"It's timing, feel, development," Simmons said of those punts near the 50. "It's not all been his fault. He hasn't got the fortuitous bounce on a couple of plays. The gunners haven't always been able to get to the right spot. A couple of plays he's hit them too deep. There's been a whole variety of things. It's not one thing. But the one thing he can control is distance and direction. I think that's been a work in progress. I think the one the other night was good. Real good. Hit it right where he was supposed to."
Robbins also held for his first walk-off field goal and that part of his game has been fine because McPherson is rolling along. He's tried more 50-yarders than anyone this season (12) with his two Monday night and even though he missed one, he still has more 50-yarders than anyone since he came into the NFL in 2021. He's 21 of 28 for 75 % from 50 and is dwarfing his icon in that same stretch with Justin Tucker 16 of 25 for 64%. Even Evan's 21st career 50th came on one of his cool darts, a 54-yarder with 2:28 left in regulation for a 31-28 lead in the same direction his 57-yarder hit the crossbar earlier. But Simmons said he crushed the winner, a 48-yarder with 1:45 left in OT.
"He thinks he can hit every ball and I'm glad he feels that way," Simmons said. "He's a really positive guy. He analyzes a lot. But he doesn't overthink. That's what's unique about him. It was the same mannerisms that he had on a game-ender when he was a rookie. Never flinches.
"On the miss from 57, he just said, 'I undercut it.' But he doesn't dwell on it. The most important kick is the next one. Good short-term memory."

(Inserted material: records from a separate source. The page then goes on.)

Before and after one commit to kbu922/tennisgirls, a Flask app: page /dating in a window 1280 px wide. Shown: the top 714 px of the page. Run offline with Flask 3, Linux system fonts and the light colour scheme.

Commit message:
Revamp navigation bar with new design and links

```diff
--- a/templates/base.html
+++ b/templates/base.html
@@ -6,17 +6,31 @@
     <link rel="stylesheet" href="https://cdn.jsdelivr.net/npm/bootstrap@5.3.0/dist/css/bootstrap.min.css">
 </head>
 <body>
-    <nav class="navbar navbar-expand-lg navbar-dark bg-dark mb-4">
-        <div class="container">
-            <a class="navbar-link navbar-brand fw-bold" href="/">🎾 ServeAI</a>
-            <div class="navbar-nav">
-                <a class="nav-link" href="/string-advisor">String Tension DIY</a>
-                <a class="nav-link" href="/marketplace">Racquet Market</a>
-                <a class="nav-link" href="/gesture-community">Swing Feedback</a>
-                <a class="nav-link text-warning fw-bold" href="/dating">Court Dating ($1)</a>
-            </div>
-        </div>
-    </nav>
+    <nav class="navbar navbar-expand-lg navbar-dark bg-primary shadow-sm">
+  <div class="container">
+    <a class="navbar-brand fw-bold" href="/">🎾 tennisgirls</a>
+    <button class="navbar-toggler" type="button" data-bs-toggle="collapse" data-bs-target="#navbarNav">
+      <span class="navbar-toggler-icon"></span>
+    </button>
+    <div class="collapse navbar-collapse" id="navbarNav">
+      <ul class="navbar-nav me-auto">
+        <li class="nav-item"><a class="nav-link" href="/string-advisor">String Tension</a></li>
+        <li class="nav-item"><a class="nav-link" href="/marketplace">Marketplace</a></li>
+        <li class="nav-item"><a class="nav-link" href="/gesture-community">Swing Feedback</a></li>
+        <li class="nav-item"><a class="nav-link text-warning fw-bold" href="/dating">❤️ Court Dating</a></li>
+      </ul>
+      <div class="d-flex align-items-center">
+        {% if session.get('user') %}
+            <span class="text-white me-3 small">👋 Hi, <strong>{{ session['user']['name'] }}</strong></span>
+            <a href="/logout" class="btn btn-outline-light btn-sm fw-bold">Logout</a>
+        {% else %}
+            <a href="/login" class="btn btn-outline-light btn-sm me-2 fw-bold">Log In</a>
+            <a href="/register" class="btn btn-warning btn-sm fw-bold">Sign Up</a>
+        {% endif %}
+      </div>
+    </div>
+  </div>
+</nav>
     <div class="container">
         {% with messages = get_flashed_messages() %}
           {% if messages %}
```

IN THE LOOP: Bengals running back Joe Mixon, who just moved past former Bengals running back Cedric Benson into 98th on the NFL all-time rushing list with 6,067 yards, has already made Justin Hill's highlight loop this week on his blood-and-guts six-yard touchdown run he dragged Jags cornerback Darious Williams and safety Andrew Wingard into the end zone.
Hill, the Bengals running backs coach, puts together power-point presentations and highlight clips from around the league to make his points.
"Determination. Will. Want-to," Mixon said. "We talk about see two, split two. That was a prime example of see two, split two. Kept my balance. Got real low and I was able to balance my hand on the ground and get in there. It was a hell of a run for us."
Asked if he thinks the play will make Hill's loop, Mixon said, "It already did."
The Bengals rushed for a season-high 156 yards, but for the first time this season Mixon split it up. He had 68 on 19 carries while rookie Chase Brown had 61 on nine carries in his break-out game. Mixon says he's OK giving the defense a different look.
"It's definitely cool. Chase is a young buck ready to get out there and show what he's got," Mixon said. "He's stepped up in a major way. As long as everybody continues to do that in whatever position there is, I think we'll be in great shape."
SLANTS AND SCREENS: Mixon on Pro Bowl wide receiver Ja'Marr Chase's emerging leadership: "Certain times throughout your career you get more vocal. Ja'Marr, he does what he does, he gives us great play on offense. Being a leader and becoming vocal, that just comes when you're ready. I think that's hitting him at the right time. Obviously, he'll bring everybody with him." …
Head coach Zac Taylor was upbeat about guys playing Sunday even though nose tackle DJ Reader (back) didn't practice Friday, and slot receiver Tyler Boyd (ankle) went limited, and both were listed as questionable. Cornerback DJ Turner (hamstring) went full and is OK to play …